### What this task involves:
If a line in the data below contains the word "claude", copy it out.

### Data for review:
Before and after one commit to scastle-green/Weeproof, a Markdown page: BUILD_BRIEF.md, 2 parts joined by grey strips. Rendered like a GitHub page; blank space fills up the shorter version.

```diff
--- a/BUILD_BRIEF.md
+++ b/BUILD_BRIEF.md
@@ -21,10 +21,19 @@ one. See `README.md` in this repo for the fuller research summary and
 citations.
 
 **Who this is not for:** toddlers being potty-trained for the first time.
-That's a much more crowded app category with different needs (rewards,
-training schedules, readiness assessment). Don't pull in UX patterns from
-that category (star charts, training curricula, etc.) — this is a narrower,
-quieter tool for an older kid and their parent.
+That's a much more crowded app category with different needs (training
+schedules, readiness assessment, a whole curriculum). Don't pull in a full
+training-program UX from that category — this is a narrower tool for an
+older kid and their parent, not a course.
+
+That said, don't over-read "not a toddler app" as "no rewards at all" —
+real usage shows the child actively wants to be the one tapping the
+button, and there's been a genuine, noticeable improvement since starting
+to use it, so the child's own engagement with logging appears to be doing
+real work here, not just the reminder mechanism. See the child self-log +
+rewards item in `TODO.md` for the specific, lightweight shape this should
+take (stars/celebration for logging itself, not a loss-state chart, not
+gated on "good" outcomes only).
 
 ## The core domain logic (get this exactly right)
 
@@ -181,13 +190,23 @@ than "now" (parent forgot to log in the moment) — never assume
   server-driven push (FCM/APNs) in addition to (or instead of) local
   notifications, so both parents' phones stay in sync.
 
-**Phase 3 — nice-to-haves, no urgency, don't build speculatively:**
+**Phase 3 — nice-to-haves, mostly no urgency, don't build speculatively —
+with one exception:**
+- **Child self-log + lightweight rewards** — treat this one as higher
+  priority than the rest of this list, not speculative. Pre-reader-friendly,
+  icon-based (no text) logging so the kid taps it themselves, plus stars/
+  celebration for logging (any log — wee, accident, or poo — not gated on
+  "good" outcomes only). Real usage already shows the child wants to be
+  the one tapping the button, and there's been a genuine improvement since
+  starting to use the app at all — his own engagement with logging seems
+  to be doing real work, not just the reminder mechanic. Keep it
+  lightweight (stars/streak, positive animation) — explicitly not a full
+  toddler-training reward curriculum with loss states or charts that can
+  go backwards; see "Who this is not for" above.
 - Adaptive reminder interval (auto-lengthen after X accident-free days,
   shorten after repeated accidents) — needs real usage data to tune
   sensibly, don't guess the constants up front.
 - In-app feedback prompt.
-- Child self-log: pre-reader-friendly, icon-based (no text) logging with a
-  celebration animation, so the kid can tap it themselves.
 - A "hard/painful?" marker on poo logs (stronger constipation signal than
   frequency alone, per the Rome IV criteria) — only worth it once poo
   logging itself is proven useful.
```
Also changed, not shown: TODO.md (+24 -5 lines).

--

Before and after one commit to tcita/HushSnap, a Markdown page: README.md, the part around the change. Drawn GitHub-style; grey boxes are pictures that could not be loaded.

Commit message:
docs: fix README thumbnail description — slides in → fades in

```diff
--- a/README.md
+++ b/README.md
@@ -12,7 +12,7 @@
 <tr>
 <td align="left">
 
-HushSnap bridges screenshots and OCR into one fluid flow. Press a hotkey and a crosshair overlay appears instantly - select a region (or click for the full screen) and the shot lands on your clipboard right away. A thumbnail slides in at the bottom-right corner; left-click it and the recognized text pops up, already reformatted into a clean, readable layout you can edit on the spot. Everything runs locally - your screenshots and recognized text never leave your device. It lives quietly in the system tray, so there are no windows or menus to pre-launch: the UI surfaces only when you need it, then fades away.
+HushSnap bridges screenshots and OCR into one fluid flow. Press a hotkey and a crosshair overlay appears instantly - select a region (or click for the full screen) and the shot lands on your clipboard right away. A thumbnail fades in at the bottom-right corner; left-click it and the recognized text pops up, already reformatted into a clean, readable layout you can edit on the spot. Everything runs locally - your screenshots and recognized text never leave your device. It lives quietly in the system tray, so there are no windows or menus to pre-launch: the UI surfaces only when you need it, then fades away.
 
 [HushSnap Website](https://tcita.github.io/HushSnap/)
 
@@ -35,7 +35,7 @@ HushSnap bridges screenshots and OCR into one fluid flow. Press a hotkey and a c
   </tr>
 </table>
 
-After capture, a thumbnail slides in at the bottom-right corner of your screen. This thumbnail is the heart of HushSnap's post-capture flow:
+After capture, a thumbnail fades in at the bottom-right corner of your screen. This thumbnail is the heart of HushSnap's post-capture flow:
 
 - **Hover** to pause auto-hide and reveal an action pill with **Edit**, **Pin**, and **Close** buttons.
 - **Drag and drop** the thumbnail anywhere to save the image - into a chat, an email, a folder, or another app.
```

==

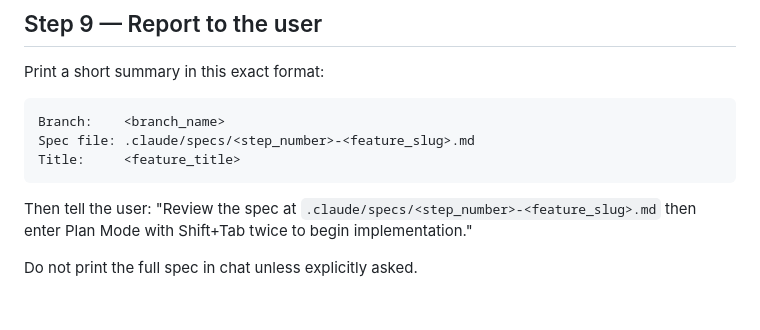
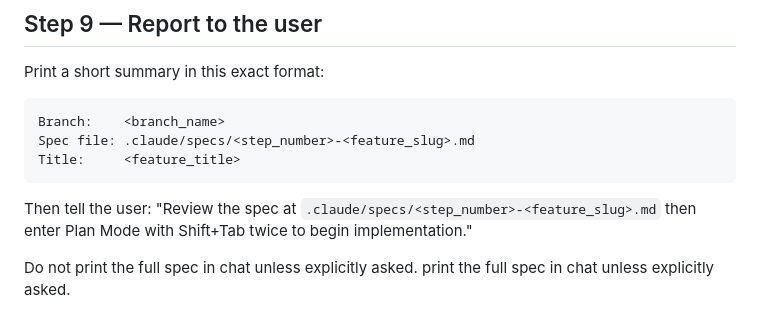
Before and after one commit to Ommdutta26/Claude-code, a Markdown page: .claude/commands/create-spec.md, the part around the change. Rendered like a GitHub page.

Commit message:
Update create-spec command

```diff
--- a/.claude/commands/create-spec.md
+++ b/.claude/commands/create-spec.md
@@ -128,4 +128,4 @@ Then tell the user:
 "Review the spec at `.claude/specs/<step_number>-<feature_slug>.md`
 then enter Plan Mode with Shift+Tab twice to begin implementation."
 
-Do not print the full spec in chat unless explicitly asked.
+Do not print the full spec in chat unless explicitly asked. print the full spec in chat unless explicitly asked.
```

### Answer space:
Before and after one commit to Ommdutta26/Claude-code, a Markdown page: .claude/commands/create-spec.md, the part around the change. Rendered like a GitHub page.
--- a/.claude/commands/create-spec.md
+++ b/.claude/commands/create-spec.md
 "Review the spec at `.claude/specs/<step_number>-<feature_slug>.md`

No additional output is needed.